• _Supplied data_:
+--
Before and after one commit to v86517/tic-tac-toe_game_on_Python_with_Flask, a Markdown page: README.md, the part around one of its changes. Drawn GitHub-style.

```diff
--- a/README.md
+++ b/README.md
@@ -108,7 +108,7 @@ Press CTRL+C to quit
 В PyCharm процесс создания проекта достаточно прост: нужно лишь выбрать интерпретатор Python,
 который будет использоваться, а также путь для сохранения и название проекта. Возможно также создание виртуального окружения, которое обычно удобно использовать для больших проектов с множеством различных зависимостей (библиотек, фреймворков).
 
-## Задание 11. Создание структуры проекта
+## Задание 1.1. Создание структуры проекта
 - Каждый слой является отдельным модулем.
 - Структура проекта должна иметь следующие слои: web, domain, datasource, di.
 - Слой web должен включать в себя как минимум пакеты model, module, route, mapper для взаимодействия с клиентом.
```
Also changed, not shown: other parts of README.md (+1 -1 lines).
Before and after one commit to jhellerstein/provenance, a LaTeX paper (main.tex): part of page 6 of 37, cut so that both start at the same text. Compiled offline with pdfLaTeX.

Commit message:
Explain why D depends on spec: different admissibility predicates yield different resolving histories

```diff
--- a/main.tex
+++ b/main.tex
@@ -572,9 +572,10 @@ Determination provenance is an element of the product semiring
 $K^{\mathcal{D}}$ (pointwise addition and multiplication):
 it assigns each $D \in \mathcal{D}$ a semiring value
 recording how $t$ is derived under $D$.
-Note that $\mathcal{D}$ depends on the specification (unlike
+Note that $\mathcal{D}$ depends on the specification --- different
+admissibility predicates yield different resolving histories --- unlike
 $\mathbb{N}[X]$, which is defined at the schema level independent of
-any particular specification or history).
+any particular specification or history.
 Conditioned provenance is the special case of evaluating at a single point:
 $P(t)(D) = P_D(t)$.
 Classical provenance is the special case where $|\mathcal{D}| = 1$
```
+--
• _What you will do_:
Number of lines above with the word "different": supply it alone.

• _Task output_:
3